EXERCISE DETAILS: Copy each line from the entries that the word "originalt" appears in.

DATA RECORDS:
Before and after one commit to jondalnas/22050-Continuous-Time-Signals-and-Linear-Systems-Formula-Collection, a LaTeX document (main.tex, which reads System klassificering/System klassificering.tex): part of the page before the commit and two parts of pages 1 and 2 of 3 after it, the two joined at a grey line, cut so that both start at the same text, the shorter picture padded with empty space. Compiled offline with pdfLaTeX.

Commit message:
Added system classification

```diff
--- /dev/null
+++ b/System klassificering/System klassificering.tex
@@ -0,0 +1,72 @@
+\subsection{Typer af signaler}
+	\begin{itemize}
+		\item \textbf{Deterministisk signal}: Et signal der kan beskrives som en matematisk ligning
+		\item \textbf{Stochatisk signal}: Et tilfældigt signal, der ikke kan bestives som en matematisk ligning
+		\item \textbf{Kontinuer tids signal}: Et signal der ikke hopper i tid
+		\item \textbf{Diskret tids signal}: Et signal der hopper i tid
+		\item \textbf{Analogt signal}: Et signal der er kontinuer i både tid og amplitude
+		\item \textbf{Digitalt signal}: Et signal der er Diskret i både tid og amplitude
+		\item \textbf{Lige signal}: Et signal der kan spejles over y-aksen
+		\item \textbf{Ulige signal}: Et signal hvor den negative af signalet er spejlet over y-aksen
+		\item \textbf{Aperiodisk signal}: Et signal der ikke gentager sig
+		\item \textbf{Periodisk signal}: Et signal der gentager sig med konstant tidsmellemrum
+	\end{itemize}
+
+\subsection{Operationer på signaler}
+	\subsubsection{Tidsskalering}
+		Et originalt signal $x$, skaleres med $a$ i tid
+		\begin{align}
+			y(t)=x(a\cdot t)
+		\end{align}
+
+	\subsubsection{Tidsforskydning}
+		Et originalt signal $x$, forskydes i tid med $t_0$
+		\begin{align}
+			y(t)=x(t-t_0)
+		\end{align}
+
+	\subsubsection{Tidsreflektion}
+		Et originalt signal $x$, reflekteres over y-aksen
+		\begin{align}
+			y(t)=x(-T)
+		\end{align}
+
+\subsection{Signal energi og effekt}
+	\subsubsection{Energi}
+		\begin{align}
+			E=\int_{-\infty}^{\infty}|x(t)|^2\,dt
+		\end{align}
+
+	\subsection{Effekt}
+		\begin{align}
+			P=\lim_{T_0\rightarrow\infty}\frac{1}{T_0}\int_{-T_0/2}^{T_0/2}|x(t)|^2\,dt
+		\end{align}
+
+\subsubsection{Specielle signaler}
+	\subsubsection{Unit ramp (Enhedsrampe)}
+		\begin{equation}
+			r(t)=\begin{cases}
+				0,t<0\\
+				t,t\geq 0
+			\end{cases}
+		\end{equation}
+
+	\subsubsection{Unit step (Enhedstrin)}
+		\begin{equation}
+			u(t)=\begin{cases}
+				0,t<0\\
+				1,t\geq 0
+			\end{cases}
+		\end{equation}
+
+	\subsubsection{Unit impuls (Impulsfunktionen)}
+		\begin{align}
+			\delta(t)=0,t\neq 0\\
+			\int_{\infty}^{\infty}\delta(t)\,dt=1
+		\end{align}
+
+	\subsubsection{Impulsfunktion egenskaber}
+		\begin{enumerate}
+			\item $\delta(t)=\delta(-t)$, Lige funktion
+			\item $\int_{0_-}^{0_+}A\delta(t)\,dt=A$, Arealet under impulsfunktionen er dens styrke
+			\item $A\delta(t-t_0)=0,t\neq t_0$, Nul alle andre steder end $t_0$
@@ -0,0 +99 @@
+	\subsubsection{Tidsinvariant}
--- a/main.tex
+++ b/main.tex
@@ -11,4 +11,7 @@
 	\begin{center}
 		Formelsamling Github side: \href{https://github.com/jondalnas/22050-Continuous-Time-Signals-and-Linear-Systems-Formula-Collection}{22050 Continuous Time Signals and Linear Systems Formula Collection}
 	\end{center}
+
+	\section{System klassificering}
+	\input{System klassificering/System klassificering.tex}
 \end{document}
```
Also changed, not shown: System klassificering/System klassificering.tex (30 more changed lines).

ANSWER TO THE EXERCISE:
+		Et originalt signal $x$, skaleres med $a$ i tid
+		Et originalt signal $x$, forskydes i tid med $t_0$
+		Et originalt signal $x$, reflekteres over y-aksen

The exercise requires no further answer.